The room felt quiet even though he continued talking while others listened or laughed depending on the conversation. My brain was running a trillion thoughts at the same time, but my ancestors from my father’s side kept telling me not to do anything stupid. His voice jerked me back to the present as he began to make a light joke about what had happened on the day of the interview itself and mentioned my name again as he relived the experience. I laughed as I remembered how he walked into the interview hall after the written and oral interviews to introduce himself properly and show us those videos that got us wowing. After the videos, he talked about office politics and asked “who amongst you is a politician or politically inclined” and I raised my hand without even thinking about it. Fortunately and unfortunately, only my hand was up so he talked about how the company will not be a ground for politics or unionism anyone that gets employed will have access to him.
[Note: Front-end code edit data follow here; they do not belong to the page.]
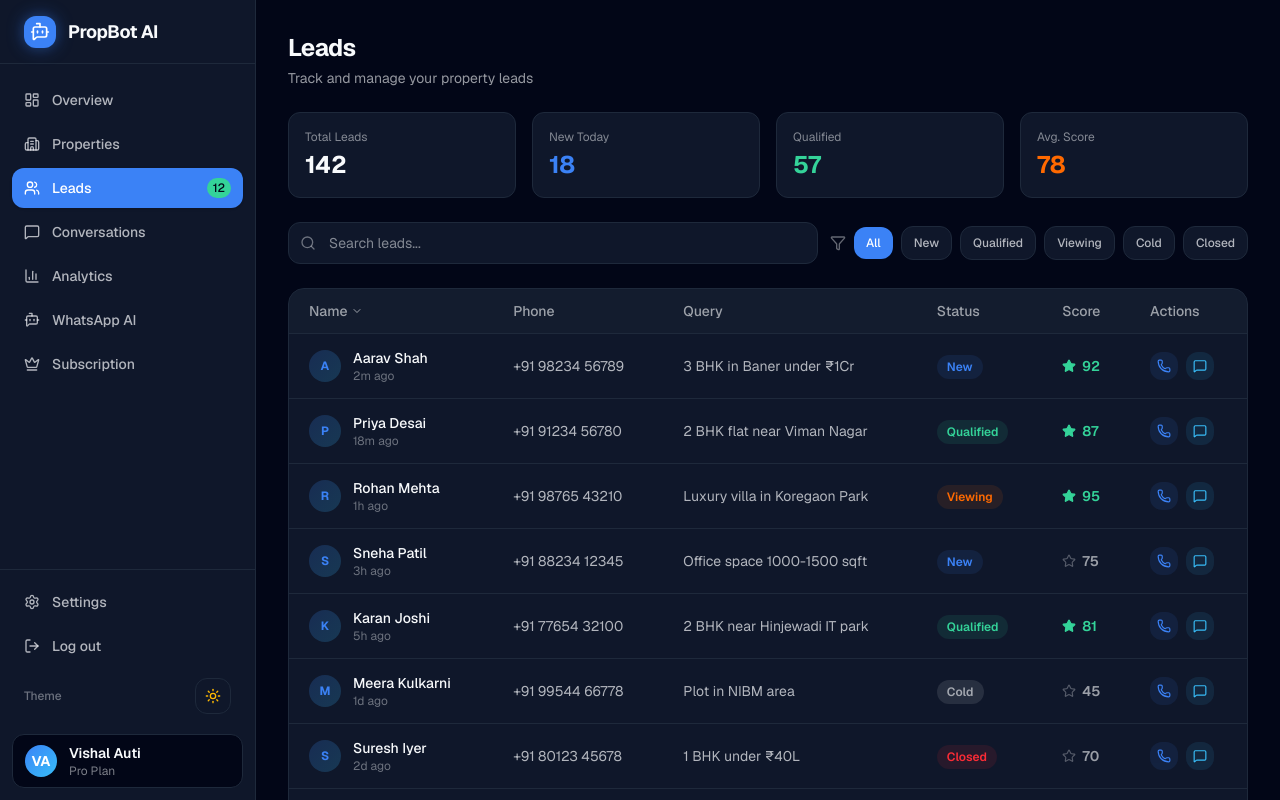
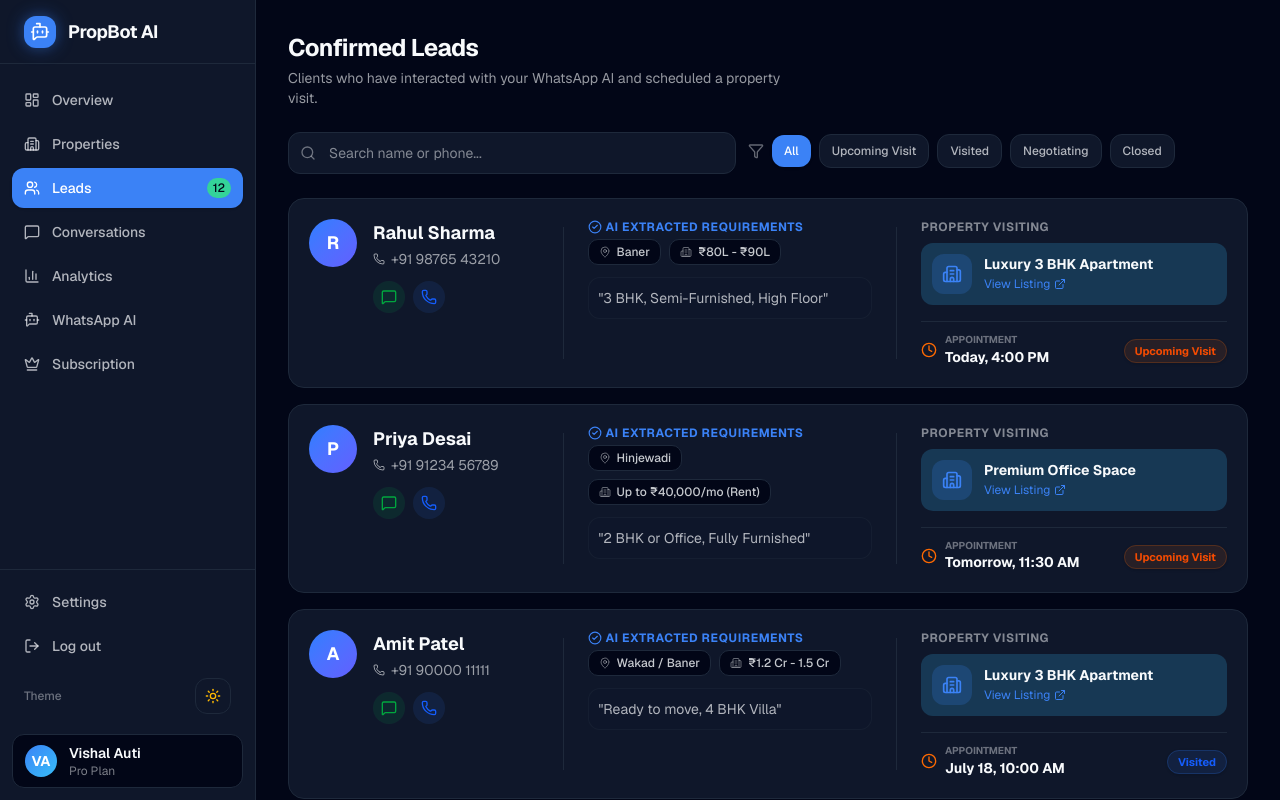
Before and after one commit to Autivishal/realestate-bot, a Next.js app: page /dashboard/leads in a window 1280 px wide. Built offline with nearby package versions, Linux system fonts and the light colour scheme.

Commit message:
update the leads page

```diff
--- a/app/dashboard/leads/page.tsx
+++ b/app/dashboard/leads/page.tsx
@@ -1,92 +1,109 @@
 "use client";
 
-import {
-    Users,
-    Search,
-    Phone,
-    MessageSquare,
-    Filter,
-    ChevronDown,
-    Star,
-} from "lucide-react";
 import { useState } from "react";
+import { Search, Filter, Phone, MessageSquare, Calendar, MapPin, Building2, ExternalLink, Clock, MoreVertical, CheckCircle2 } from "lucide-react";
+import Link from "next/link";
 
-const LEADS = [
-    { id: 1, name: "Aarav Shah", phone: "+91 98234 56789", query: "3 BHK in Baner under ₹1Cr", status: "New", score: 92, time: "2m ago" },
-    { id: 2, name: "Priya Desai", phone: "+91 91234 56780", query: "2 BHK flat near Viman Nagar", status: "Qualified", score: 87, time: "18m ago" },
-    { id: 3, name: "Rohan Mehta", phone: "+91 98765 43210", query: "Luxury villa in Koregaon Park", status: "Viewing", score: 95, time: "1h ago" },
-    { id: 4, name: "Sneha Patil", phone: "+91 88234 12345", query: "Office space 1000-1500 sqft", status: "New", score: 75, time: "3h ago" },
-    { id: 5, name: "Karan Joshi", phone: "+91 77654 32100", query: "2 BHK near Hinjewadi IT park", status: "Qualified", score: 81, time: "5h ago" },
-    { id: 6, name: "Meera Kulkarni", phone: "+91 99544 66778", query: "Plot in NIBM area", status: "Cold", score: 45, time: "1d ago" },
-    { id: 7, name: "Suresh Iyer", phone: "+91 80123 45678", query: "1 BHK under ₹40L", status: "Closed", score: 70, time: "2d ago" },
-    { id: 8, name: "Ananya Singh", phone: "+91 98001 23456", query: "Row house in Aundh", status: "New", score: 88, time: "3d ago" },
+interface Lead {
+    id: string;
+    customerName: string;
+    customerPhone: string;
+    requestedLocality: string;
+    budget: string;
+    otherReqs: string;
+    interestedPropertyId: string;
+    interestedPropertyTitle: string;
+    appointmentDate: string;
+    status: "Upcoming Visit" | "Visited" | "Negotiating" | "Closed";
+    leadScore: "High" | "Medium" | "Low";
+}
+
+const MOCK_LEADS: Lead[] = [
+    {
+        id: "L1",
+        customerName: "Rahul Sharma",
+        customerPhone: "+91 98765 43210",
+        requestedLocality: "Baner",
+        budget: "₹80L - ₹90L",
+        otherReqs: "3 BHK, Semi-Furnished, High Floor",
+        interestedPropertyId: "1",
+        interestedPropertyTitle: "Luxury 3 BHK Apartment",
+        appointmentDate: "Today, 4:00 PM",
+        status: "Upcoming Visit",
+        leadScore: "High"
+    },
+    {
+        id: "L2",
+        customerName: "Priya Desai",
+        customerPhone: "+91 91234 56789",
+        requestedLocality: "Hinjewadi",
+        budget: "Up to ₹40,000/mo (Rent)",
+        otherReqs: "2 BHK or Office, Fully Furnished",
+        interestedPropertyId: "2",
+        interestedPropertyTitle: "Premium Office Space",
+        appointmentDate: "Tomorrow, 11:30 AM",
+        status: "Upcoming Visit",
+        leadScore: "Medium"
+    },
+    {
+        id: "L3",
+        customerName: "Amit Patel",
+        customerPhone: "+91 90000 11111",
+        requestedLocality: "Wakad / Baner",
+        budget: "₹1.2 Cr - 1.5 Cr",
+        otherReqs: "Ready to move, 4 BHK Villa",
+        interestedPropertyId: "1",
+        interestedPropertyTitle: "Luxury 3 BHK Apartment", // Example fallback
+        appointmentDate: "July 18, 10:00 AM",
+        status: "Visited",
+        leadScore: "High"
+    }
 ];
 
-const statusColors: Record<string, string> = {
-    New: "bg-primary/10 text-primary",
-    Qualified: "bg-accent/10 text-accent",
-    Viewing: "bg-orange-500/10 text-orange-500",
-    Cold: "bg-foreground/10 text-foreground/60",
-    Closed: "bg-red-500/10 text-red-500",
-};
+export default function LeadsPage() {
+    const [leads] = useState<Lead[]>(MOCK_LEADS);
+    const [search, setSearch] = useState("");
+    const [statusFilter, setStatusFilter] = useState("All");
 
-export default function LeadsPage() {
-    const [search, setSearch] = useState("");
-    const [status, setStatus] = useState("All");
+    const statuses = ["All", "Upcoming Visit", "Visited", "Negotiating", "Closed"];
 
-    const statuses = ["All", "New", "Qualified", "Viewing", "Cold", "Closed"];
-
-    const filtered = LEADS.filter((l) => {
-        const matchSearch =
-            l.name.toLowerCase().includes(search.toLowerCase()) ||
-            l.query.toLowerCase().includes(search.toLowerCase());
-        const matchStatus = status === "All" || l.status === status;
-        return matchSearch && matchStatus;
-    });
+    const filtered = leads.filter(l =>
+        (l.customerName.toLowerCase().includes(search.toLowerCase()) || l.customerPhone.includes(search)) &&
+        (statusFilter === "All" || l.status === statusFilter)
+    );
 
     return (
-        <div className="p-6 lg:p-8 space-y-6">
-            <div>
-                <h1 className="text-2xl font-bold tracking-tight">Leads</h1>
-                <p className="text-foreground/60 text-sm mt-1">Track and manage your property leads</p>
+        <div className="p-6 lg:p-8 space-y-6 max-w-7xl mx-auto">
+            {/* Header */}
+            <div className="flex flex-col sm:flex-row sm:items-center justify-between gap-4">
+                <div>
+                    <h1 className="text-2xl font-bold tracking-tight">Confirmed Leads</h1>
+                    <p className="text-foreground/60 text-sm mt-1 max-w-lg">
+                        Clients who have interacted with your WhatsApp AI and scheduled a property visit.
+                    </p>
+                </div>
             </div>
 
-            {/* Stats */}
-            <div className="grid grid-cols-2 sm:grid-cols-4 gap-4">
-                {[
-                    { label: "Total Leads", value: "142", color: "text-foreground" },
-                    { label: "New Today", value: "18", color: "text-primary" },
-                    { label: "Qualified", value: "57", color: "text-accent" },
-                    { label: "Avg. Score", value: "78", color: "text-orange-500" },
-                ].map((s) => (
-                    <div key={s.label} className="bg-card border border-border rounded-xl p-4">
-                        <p className="text-xs text-foreground/50">{s.label}</p>
-                        <p className={`text-2xl font-bold mt-1 ${s.color}`}>{s.value}</p>
-                    </div>
-                ))}
-            </div>
-
-            {/* Search + Filter */}
+            {/* Filters */}
             <div className="flex flex-col sm:flex-row gap-3">
-                <div className="relative flex-1">
+                <div className="relative flex-1 max-w-md">
                     <Search className="absolute left-3 top-1/2 -translate-y-1/2 h-4 w-4 text-foreground/40" />
                     <input
-                        id="lead-search"
                         type="text"
-                        placeholder="Search leads..."
+                        placeholder="Search name or phone..."
                         value={search}
                         onChange={(e) => setSearch(e.target.value)}
                         className="w-full pl-10 pr-4 py-2.5 rounded-xl bg-card border border-border focus:outline-none focus:ring-2 focus:ring-primary/50 text-sm"
                     />
                 </div>
-                <div className="flex items-center gap-2">
+                <div className="flex items-center gap-2 overflow-x-auto pb-1 scrollbar-hide">
                     <Filter className="h-4 w-4 text-foreground/40 flex-shrink-0" />
                     {statuses.map((s) => (
                         <button
                             key={s}
-                            onClick={() => setStatus(s)}
-                            className={`px-3 py-2 rounded-lg text-xs font-medium whitespace-nowrap transition-colors ${status === s
-                                    ? "bg-primary text-primary-foreground"
+                            onClick={() => setStatusFilter(s)}
+                            className={`px-3 py-2 rounded-lg text-xs font-medium whitespace-nowrap transition-colors ${statusFilter === s
+                                    ? "bg-primary text-primary-foreground shadow-sm"
                                     : "bg-card border border-border text-foreground/70 hover:border-primary/50"
                                 }`}
                         >
@@ -96,68 +113,107 @@ export default function LeadsPage() {
                 </div>
             </div>
 
-            {/* Table */}
-            <div className="bg-card border border-border rounded-2xl overflow-hidden">
-                <table className="w-full text-sm">
-                    <thead>
-                        <tr className="border-b border-border bg-border/30">
-                            <th className="text-left px-5 py-3 font-medium text-foreground/60 flex items-center gap-1">
-                                Name <ChevronDown className="h-3 w-3" />
-                            </th>
-                            <th className="text-left px-5 py-3 font-medium text-foreground/60 hidden md:table-cell">Phone</th>
-                            <th className="text-left px-5 py-3 font-medium text-foreground/60 hidden lg:table-cell">Query</th>
-                            <th className="text-left px-5 py-3 font-medium text-foreground/60">Status</th>
-                            <th className="text-left px-5 py-3 font-medium text-foreground/60 hidden sm:table-cell">Score</th>
-                            <th className="text-left px-5 py-3 font-medium text-foreground/60">Actions</th>
-                        </tr>
-                    </thead>
-                    <tbody className="divide-y divide-border">
-                        {filtered.map((lead) => (
-                            <tr key={lead.id} className="hover:bg-border/20 transition-colors">
-                                <td className="px-5 py-3.5">
-                                    <div className="flex items-center gap-3">
-                                        <div className="h-8 w-8 rounded-full bg-gradient-to-br from-primary/20 to-secondary/20 flex items-center justify-center text-xs font-bold text-primary flex-shrink-0">
-                                            {lead.name[0]}
+            {/* List */}
+            <div className="space-y-4">
+                {filtered.map(lead => (
+                    <div key={lead.id} className="bg-card border border-border rounded-2xl p-5 hover:shadow-lg hover:border-primary/30 transition-all">
+                        <div className="flex flex-col lg:flex-row gap-6">
+
+                            {/* Left: User Info */}
+                            <div className="flex-shrink-0 lg:w-1/4">
+                                <div className="flex items-start gap-4">
+                                    <div className="h-12 w-12 rounded-full bg-gradient-to-br from-blue-500 to-indigo-500 flex items-center justify-center text-white font-bold text-lg flex-shrink-0">
+                                        {lead.customerName[0]}
+                                    </div>
+                                    <div>
+                                        <h3 className="font-bold text-lg">{lead.customerName}</h3>
+                                        <p className="text-foreground/60 text-sm flex items-center gap-1.5 mt-0.5">
+                                            <Phone className="h-3 w-3" /> {lead.customerPhone}
+                                        </p>
+                                        <div className="mt-3 flex gap-2">
+                                            <button className="h-8 w-8 rounded-full bg-green-500/10 text-green-600 hover:bg-green-500 hover:text-white transition-colors flex items-center justify-center pointer" title="WhatsApp Message">
+                                                <MessageSquare className="h-4 w-4" />
+                                            </button>
+                                            <button className="h-8 w-8 rounded-full bg-blue-500/10 text-blue-600 hover:bg-blue-500 hover:text-white transition-colors flex items-center justify-center" title="Call">
+                                                <Phone className="h-4 w-4" />
+                                            </button>
+                                        </div>
+                                    </div>
+                                </div>
+                            </div>
+
+                            <div className="hidden lg:block w-px bg-border my-2" />
+
+                            {/* Middle: AI Context & Requirements */}
+                            <div className="flex-1 space-y-3">
+                                <div>
+                                    <p className="text-xs font-bold text-primary uppercase tracking-wider mb-1 flex items-center gap-1">
+                                        <CheckCircle2 className="h-3.5 w-3.5" />
+                                        AI Extracted Requirements
+                                    </p>
+                                    <div className="flex flex-wrap gap-2">
+                                        <span className="bg-background border border-border px-2.5 py-1 rounded-md text-xs font-medium flex items-center gap-1.5 text-foreground/80">
+                                            <MapPin className="h-3 w-3 text-foreground/40" /> {lead.requestedLocality}
+                                        </span>
+                                        <span className="bg-background border border-border px-2.5 py-1 rounded-md text-xs font-medium flex items-center gap-1.5 text-foreground/80">
+                                            <Building2 className="h-3 w-3 text-foreground/40" /> {lead.budget}
+                                        </span>
+                                    </div>
+                                </div>
+                                <p className="text-sm text-foreground/70 bg-muted/50 p-2.5 rounded-lg border border-border/50">
+                                    "{lead.otherReqs}"
+                                </p>
+                            </div>
+
+                            <div className="hidden lg:block w-px bg-border my-2" />
+
+                            {/* Right: Property & Action */}
+                            <div className="flex-shrink-0 lg:w-1/3 flex flex-col justify-between">
+                                <div>
+                                    <p className="text-xs font-bold text-foreground/50 uppercase tracking-wider mb-2">
+                                        Property Visiting
+                                    </p>
+                                    <Link href={`/dashboard/properties/${lead.interestedPropertyId}`} className="group flex items-start gap-3 bg-secondary/20 hover:bg-secondary/40 p-2.5 rounded-xl transition-colors border border-transparent hover:border-secondary/50">
+                                        <div className="h-10 w-10 bg-primary/20 rounded-lg flex items-center justify-center flex-shrink-0">
+                                            <Building2 className="h-5 w-5 text-primary" />
                                         </div>
                                         <div>
-                                            <p className="font-medium">{lead.name}</p>
-                                            <p className="text-xs text-foreground/40">{lead.time}</p>
+                                            <p className="text-sm font-bold group-hover:text-primary transition-colors line-clamp-1">{lead.interestedPropertyTitle}</p>
+                                            <span className="text-xs text-primary flex items-center gap-1 mt-0.5">
+                                                View Listing <ExternalLink className="h-3 w-3" />
+                                            </span>
+                                        </div>
+                                    </Link>
+                                </div>
+
+                                <div className="mt-4 flex items-center justify-between border-t border-border pt-3">
+                                    <div className="flex items-center gap-2">
+                                        <Clock className="h-4 w-4 text-orange-500" />
+                                        <div>
+                                            <p className="text-[10px] uppercase font-bold text-foreground/40 leading-tight">Appointment</p>
+                                            <p className="text-sm font-bold">{lead.appointmentDate}</p>
                                         </div>
                                     </div>
-                                </td>
-                                <td className="px-5 py-3.5 text-foreground/70 hidden md:table-cell">{lead.phone}</td>
-                                <td className="px-5 py-3.5 text-foreground/70 hidden lg:table-cell max-w-xs truncate">{lead.query}</td>
-                                <td className="px-5 py-3.5">
-                                    <span className={`text-xs font-semibold px-2.5 py-1 rounded-full ${statusColors[lead.status]}`}>
-                                        {lead.status}
-                                    </span>
-                                </td>
-                                <td className="px-5 py-3.5 hidden sm:table-cell">
-                                    <div className="flex items-center gap-1.5">
-                                        <Star className={`h-3.5 w-3.5 ${lead.score >= 80 ? "text-accent fill-accent" : "text-foreground/30"}`} />
-                                        <span className={`font-semibold ${lead.score >= 80 ? "text-accent" : "text-foreground/60"}`}>
-                                            {lead.score}
+                                    <div>
+                                        <span className={`text-[11px] font-bold px-2.5 py-1 rounded-full border shadow-sm ${lead.status === "Upcoming Visit" ? "bg-orange-500/10 text-orange-600 border-orange-500/20" :
+                                                lead.status === "Visited" ? "bg-blue-500/10 text-blue-600 border-blue-500/20" :
+                                                    lead.status === "Negotiating" ? "bg-purple-500/10 text-purple-600 border-purple-500/20" :
+                                                        "bg-emerald-500/10 text-emerald-600 border-emerald-500/20"
+                                            }`}>
+                                            {lead.status}
                                         </span>
                                     </div>
-                                </td>
-                                <td className="px-5 py-3.5">
-                                    <div className="flex items-center gap-2">
-                                        <button className="h-7 w-7 rounded-lg bg-primary/10 hover:bg-primary hover:text-white text-primary flex items-center justify-center transition-colors">
-                                            <Phone className="h-3.5 w-3.5" />
-                                        </button>
-                                        <button className="h-7 w-7 rounded-lg bg-secondary/10 hover:bg-secondary hover:text-white text-secondary flex items-center justify-center transition-colors">
-                                            <MessageSquare className="h-3.5 w-3.5" />
-                                        </button>
-                                    </div>
-                                </td>
-                            </tr>
-                        ))}
-                    </tbody>
-                </table>
+                                </div>
+                            </div>
+                        </div>
+                    </div>
+                ))}
+
                 {filtered.length === 0 && (
-                    <div className="flex flex-col items-center py-16 text-foreground/40">
-                        <Users className="h-10 w-10 mb-2 opacity-30" />
-                        <p className="font-medium">No leads found</p>
+                    <div className="flex flex-col items-center justify-center py-20 text-foreground/40 bg-card rounded-3xl border border-dashed border-border">
+                        <Calendar className="h-12 w-12 mb-3 opacity-30" />
+                        <p className="font-medium">No confirmed visits yet</p>
+                        <p className="text-sm">Wait for your AI bot to schedule appointments.</p>
                     </div>
                 )}
             </div>
```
He made a sly joke about politicians and immediately, almost everyone in the hall fell for the bait and started taunting me, making not-so-derogatory remarks about politicians, I can still hear the voice of Faith because she was almost the loudest with those remarks until he announced, “I hope you guys know I am a politician”, everybody suddenly went mute and all I could hear in the room was the humming of the lamp of the video projector. I went through the document, signed it, made a copy, handed it over and bade everyone a farewell with the N18,000 he gave me for the passport lining the wall of my pocket.
It all felt like a dream as I left the house (which later became our temporary office), trying to wrap my head around the events that just unfolded. I kept telling myself “guy you calm down”. I alighted from the bus at Yaba and hardly sat down in the “Health Centre/Oyingbo” bus that will take me home when I received a text message, asking me to join the others the next day to Abeokuta Passport Office to sort out the international passport together instead of me doing it solo. I felt the N18k in my pocket and it was still there, I came down from the bus at the next bus stop to slow things down a little. I walked across the road and bought a bottle of water, rinsed my face while I clutched the letter I was holding with my armpit. Getting a job is indeed a job, but choosing a path seems to be harder than getting a job already. In one hand, had just won an international essay competition and had the window to a diplomatic and writing career, and on the other, I had a potentially great opportunity filled with promises and somewhat on the side of reason but there I was, walking the street of Ebute Meta offer-letter in hand, weighing my options.
I am Abidemi ‘BABAOLOWO‘ Oderinlo.